§ **Exercise prompt**
Keep only those lines of the records that include the string "ReAssigned".

(Change detection data)
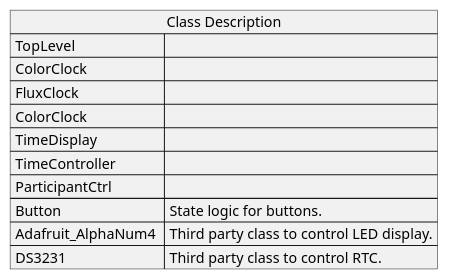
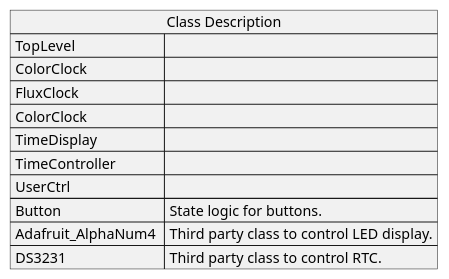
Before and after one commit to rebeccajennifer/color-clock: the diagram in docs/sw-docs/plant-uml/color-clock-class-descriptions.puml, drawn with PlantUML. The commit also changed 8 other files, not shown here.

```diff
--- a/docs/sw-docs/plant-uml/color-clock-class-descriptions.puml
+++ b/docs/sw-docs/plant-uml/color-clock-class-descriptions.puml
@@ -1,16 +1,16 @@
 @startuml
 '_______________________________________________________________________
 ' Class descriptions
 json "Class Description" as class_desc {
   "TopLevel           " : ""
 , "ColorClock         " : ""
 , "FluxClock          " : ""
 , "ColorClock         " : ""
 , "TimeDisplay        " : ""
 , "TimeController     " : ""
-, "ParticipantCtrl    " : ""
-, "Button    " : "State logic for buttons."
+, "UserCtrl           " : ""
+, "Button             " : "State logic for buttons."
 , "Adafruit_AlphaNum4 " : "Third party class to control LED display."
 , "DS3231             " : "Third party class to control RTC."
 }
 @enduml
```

...

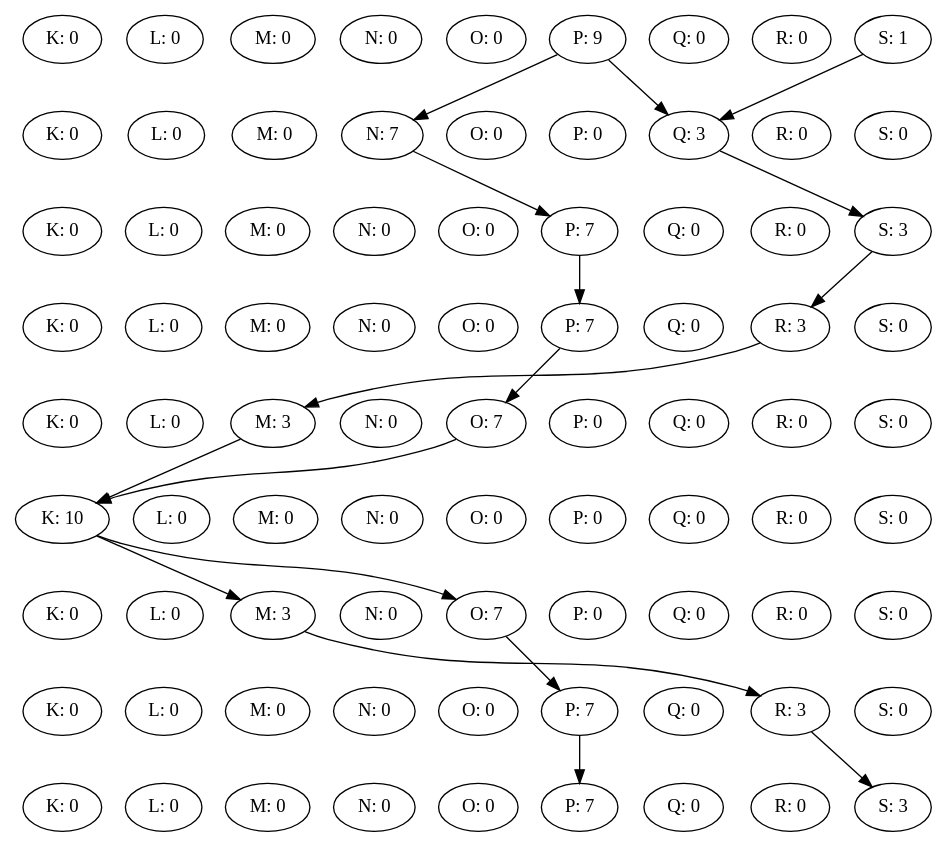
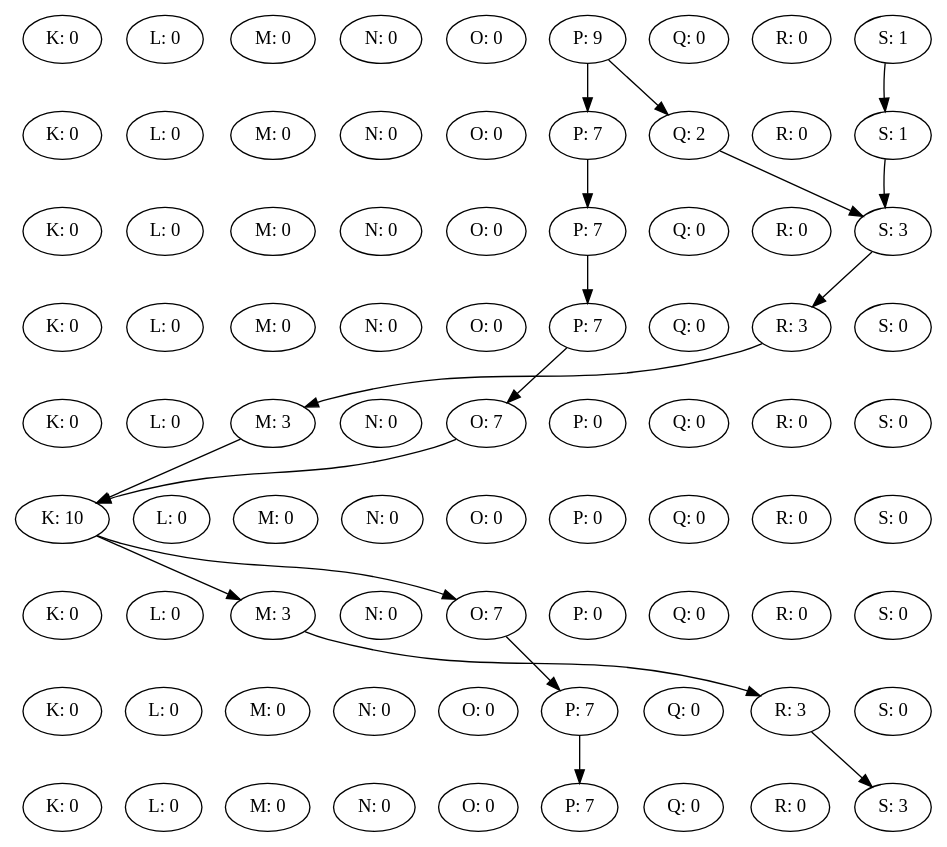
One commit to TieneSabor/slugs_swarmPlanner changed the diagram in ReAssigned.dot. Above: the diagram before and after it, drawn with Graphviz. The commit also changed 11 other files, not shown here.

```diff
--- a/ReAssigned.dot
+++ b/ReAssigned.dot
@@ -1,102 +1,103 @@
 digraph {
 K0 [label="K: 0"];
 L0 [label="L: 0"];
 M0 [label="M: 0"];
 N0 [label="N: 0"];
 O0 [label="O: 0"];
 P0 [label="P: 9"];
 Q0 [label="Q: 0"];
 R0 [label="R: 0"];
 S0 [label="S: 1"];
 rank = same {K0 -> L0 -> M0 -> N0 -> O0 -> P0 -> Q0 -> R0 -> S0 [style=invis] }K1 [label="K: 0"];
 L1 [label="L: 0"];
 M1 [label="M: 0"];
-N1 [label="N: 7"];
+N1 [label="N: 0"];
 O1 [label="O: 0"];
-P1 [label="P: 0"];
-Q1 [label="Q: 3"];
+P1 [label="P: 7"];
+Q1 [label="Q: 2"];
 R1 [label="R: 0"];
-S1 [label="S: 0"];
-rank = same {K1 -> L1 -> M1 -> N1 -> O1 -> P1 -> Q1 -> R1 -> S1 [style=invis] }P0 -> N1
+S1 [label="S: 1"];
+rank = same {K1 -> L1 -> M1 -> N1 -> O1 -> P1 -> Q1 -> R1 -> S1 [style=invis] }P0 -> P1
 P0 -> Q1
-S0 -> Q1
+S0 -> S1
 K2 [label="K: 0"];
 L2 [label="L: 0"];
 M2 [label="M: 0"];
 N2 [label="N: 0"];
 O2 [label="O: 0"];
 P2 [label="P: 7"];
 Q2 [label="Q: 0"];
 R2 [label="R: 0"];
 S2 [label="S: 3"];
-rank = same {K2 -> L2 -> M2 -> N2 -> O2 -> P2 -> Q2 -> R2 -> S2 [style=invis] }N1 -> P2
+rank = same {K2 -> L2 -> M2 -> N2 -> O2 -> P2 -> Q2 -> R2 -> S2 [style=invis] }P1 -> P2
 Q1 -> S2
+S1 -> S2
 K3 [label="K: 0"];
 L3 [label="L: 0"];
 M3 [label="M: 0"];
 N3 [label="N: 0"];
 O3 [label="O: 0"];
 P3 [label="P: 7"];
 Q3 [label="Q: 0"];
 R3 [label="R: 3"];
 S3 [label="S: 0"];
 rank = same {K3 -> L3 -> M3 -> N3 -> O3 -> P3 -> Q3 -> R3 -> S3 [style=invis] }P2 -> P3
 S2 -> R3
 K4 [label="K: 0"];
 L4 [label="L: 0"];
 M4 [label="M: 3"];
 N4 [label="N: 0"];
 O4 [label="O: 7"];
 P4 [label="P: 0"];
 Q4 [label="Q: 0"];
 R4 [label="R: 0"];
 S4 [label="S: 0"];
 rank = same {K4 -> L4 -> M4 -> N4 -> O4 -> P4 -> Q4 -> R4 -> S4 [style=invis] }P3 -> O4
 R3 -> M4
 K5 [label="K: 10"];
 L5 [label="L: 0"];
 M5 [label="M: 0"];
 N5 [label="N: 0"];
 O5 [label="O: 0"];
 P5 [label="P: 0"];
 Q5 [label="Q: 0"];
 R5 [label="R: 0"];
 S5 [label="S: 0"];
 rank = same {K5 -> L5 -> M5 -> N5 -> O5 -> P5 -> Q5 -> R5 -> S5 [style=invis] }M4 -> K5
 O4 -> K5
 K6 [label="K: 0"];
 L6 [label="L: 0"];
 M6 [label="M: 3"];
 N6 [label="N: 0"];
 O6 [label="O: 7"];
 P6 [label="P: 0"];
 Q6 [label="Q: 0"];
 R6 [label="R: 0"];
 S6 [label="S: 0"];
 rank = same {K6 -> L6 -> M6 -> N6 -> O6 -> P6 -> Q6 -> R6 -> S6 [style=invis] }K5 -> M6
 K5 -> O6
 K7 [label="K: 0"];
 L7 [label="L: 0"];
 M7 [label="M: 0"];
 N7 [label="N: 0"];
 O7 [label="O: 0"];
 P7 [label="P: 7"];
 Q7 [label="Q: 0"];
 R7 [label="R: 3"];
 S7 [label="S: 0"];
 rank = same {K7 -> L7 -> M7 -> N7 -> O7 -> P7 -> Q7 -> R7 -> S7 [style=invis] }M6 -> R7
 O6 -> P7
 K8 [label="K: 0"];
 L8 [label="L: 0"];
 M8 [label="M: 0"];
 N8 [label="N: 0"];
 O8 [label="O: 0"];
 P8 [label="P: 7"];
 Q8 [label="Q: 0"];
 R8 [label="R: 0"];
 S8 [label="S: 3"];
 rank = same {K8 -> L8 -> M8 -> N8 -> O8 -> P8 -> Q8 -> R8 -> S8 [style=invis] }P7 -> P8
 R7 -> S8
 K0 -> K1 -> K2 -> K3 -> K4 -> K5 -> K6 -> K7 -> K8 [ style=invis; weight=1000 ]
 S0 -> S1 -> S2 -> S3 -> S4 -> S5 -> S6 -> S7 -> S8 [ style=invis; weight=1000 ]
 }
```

§ **Answer to the exercise**
One commit to TieneSabor/slugs_swarmPlanner changed the diagram in ReAssigned.dot. Above: the diagram before and after it, drawn with Graphviz. The commit also changed 11 other files, not shown here.
--- a/ReAssigned.dot
+++ b/ReAssigned.dot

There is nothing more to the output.